With help from books and websites we came up with exercises we can integrate right here at home. Weekly we are tossing bean bags and doing crawling races around the house. My boys have learned to do Chinese Jump rope and are inventing their own challenges.
Both boys are improving their gross motor spacial awareness which translates to spacial awareness on paper. It’s easy to incorporate the exercises, they enjoy them, and it’s a great addition to our weekly reading practice.
Interested in finding out more about The Extra Lesson? 
Check out these websites: 
Check out these books: 
Take Time by Mary Nash-Wortham and Jean Hunt
The Extra Lesson, Movement, Drawing and Painting Exercises to Help Children with Difficulties in Writing, Reading, and Arithmetic by Audrey E. McAllen.
Waldorf Play Silk by Pail and Pie
Special thanks to Brenda from Pail and Pie for this article!

Monday, February 17, 2014

T-shirt Bag Tutorial

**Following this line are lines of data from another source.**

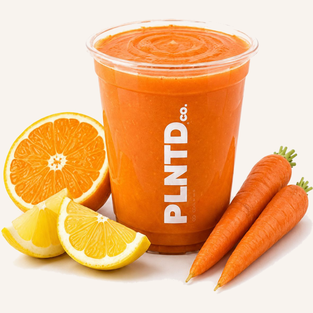
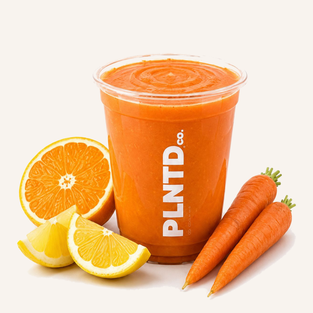
Menu: align new juice images to reference size/position
Measured content bbox of existing juices (height 247px, bottom
anchored at y=300 on 313px canvas) and reprocessed Carrot Glow,
Citrus Boost, Sunrise Carrot to the same geometry.

diff --git a/data.js b/data.js
@@ -30,9 +30,9 @@ window.MENU = [
     items: [
       { name: 'Garden Green',      ingr: 'cucumber, celery, kale', price: 6.00, color: '#3E7A1E', img: 'assets/drinks/juice-garden-green.png?v=6',
         allergens: [], nutrition: { kj: 210, kcal: 50, fat: 0.3, satFat: 0, carbs: 11, sugars: 6, fibre: 2, protein: 2, sodium: 30 }, noAddedSugar: true },
-      { name: 'Carrot Glow',       ingr: 'carrot, apple, ginger', price: 6.00, color: '#CA3D00', img: 'assets/drinks/juice-carrot-glow.png?v=8',
+      { name: 'Carrot Glow',       ingr: 'carrot, apple, ginger', price: 6.00, color: '#CA3D00', img: 'assets/drinks/juice-carrot-glow.png?v=9',
         allergens: [], nutrition: { kj: 460, kcal: 110, fat: 0.3, satFat: 0, carbs: 26, sugars: 20, fibre: 3, protein: 1, sodium: 35 }, noAddedSugar: true },
-      { name: 'Sunrise Carrot',    ingr: 'carrot, orange, lemon', price: 6.00, color: '#CA3D00', img: 'assets/drinks/juice-sunrise-carrot.png?v=8',
+      { name: 'Sunrise Carrot',    ingr: 'carrot, orange, lemon', price: 6.00, color: '#CA3D00', img: 'assets/drinks/juice-sunrise-carrot.png?v=9',
         allergens: [], nutrition: { kj: 550, kcal: 130, fat: 0.3, satFat: 0, carbs: 31, sugars: 25, fibre: 4, protein: 2, sodium: 30 }, noAddedSugar: true },
       { name: 'Daily Cleanse',     ingr: 'apple, carrot, ginger', price: 6.00, color: '#3E7A1E', img: 'assets/drinks/juice-daily-cleanse.png?v=7',
         allergens: [], nutrition: { kj: 630, kcal: 150, fat: 0.4, satFat: 0, carbs: 37, sugars: 30, fibre: 4, protein: 1, sodium: 12 }, noAddedSugar: true },
@@ -40,7 +40,7 @@ window.MENU = [
         allergens: [], nutrition: { kj: 590, kcal: 140, fat: 0.3, satFat: 0, carbs: 35, sugars: 28, fibre: 3, protein: 0, sodium: 5 }, noAddedSugar: true },
       { name: 'Apple Zing',        ingr: 'apple, mint, ginger', price: 6.00, color: '#3E7A1E', img: 'assets/drinks/juice-apple-zing.png?v=6',
         allergens: [], nutrition: { kj: 590, kcal: 140, fat: 0.3, satFat: 0, carbs: 35, sugars: 28, fibre: 3, protein: 0, sodium: 5 }, noAddedSugar: true },
-      { name: 'Citrus Boost',      ingr: 'orange, lemon, carrot', price: 6.00, color: '#DF9A00', img: 'assets/drinks/juice-citrus-boost.png?v=8',
+      { name: 'Citrus Boost',      ingr: 'orange, lemon, carrot', price: 6.00, color: '#DF9A00', img: 'assets/drinks/juice-citrus-boost.png?v=9',
         allergens: [], nutrition: { kj: 550, kcal: 130, fat: 0.3, satFat: 0, carbs: 31, sugars: 25, fibre: 4, protein: 2, sodium: 25 }, noAddedSugar: true },
       { name: 'Vitamin C Blast',   ingr: 'orange, pineapple, lemon', price: 6.00, color: '#DF9A00', img: 'assets/drinks/juice-vitamin-c-blast.png?v=6',
         allergens: [], nutrition: { kj: 710, kcal: 170, fat: 0.4, satFat: 0, carbs: 41, sugars: 35, fibre: 4, protein: 2, sodium: 8 }, noAddedSugar: true },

T-shirt Bag Tutorial
by Tania Prosser of Fairy Shadow
We all have them, the t-shirts that get left in the drawer month after month, year after year.  Maybe we think the color is unattractive, the neck a little too snug or too loose.  Maybe the design no longer calls out to us to be worn.  Whatever the reason, these shirts are good candidates for upcycling.  (Upcycling is the environmentally friendly art of taking unwanted materials and turning them into better, more useful materials.) Unwanted shirts make the perfect starting point to create your own alternative to plastic sacks.  These simple drawstring bags are easy to make and great for trips to the market, for holding your produce, to store toys, as beach bags, book bags, for environmentally conscious gifting and much, much more!
Getting Started:  Choosing Your Shirt
Choose a shirt that is made of jersey material rather than interlock fabric.  Jersey has a knit side and purl side.  Interlock has the “v” shape weave on both sides of the fabric.  The jersey will curl into the cord that will make your drawstring and interlock will not.  Choose a shirt with a sound hem at the bottom of the shirt.  It will form the casing for the cord to pass through.  
Step One:  Cut the Shirt
Make the first cut just below the arms of the shirt and then a second cut 1 ½" below the first cut.   
This narrow cut will be the drawstring of the bag.
Cut the sides off of both of these cuts, creating two strings and two panels.
Step 2:  Fold and Sew
Fold a panel in half and starting at the hem of the shirt sew a straight stitch down to the bottom.  A second seam closes the bag at the bottom, leaving the opening at the hemmed section. 
Step 3:   Thread the Drawstring
Turn the bag right side out.  At either side of the seam make a small hole in the top layer of the casing (hem).  Jersey stretches so it doesn’t need much of a hole to work.
Take up your drawstring and stretch it to roll the fabric.  Using a safety pin or hair pin, thread the drawstring through the casing.  I like to use a contrasting colored drawstring.  Knot the ends together.  I like to add an embellishment by hand stitching a little circle onto each bag.
Step 4:  Get Creative
You can use this same technique with the sleeves of the t-shirt for small bags.   
These make nice dry lunchtime snack packs too.
Step 5:  Share with Your Community
This project is a great way to introduce children to upcycling.  If your school or community group holds a rummage sale you will often see hundreds of pounds of textiles being offered for sale, much of it going unsold and then donated to charity shops.  Every Goodwill sorting facility processes hundreds of tons of clothing a year.  Consider a class project in which the students harvest from your rummage sale before the final cleanup.  After washing the shirts will be ready for sewing.  If you have fund raising events the students could produce collections of bags to sell at those events, having the satisfaction of both recycling the garments and bringing funds to their school or community group.
A special thanks to Tania for sharing this wonderful upcycling project with us!
Be sure to visit her etsy shop, Fairyshadow for a wide array of upcycled creations.
Connect with Tania via Facebook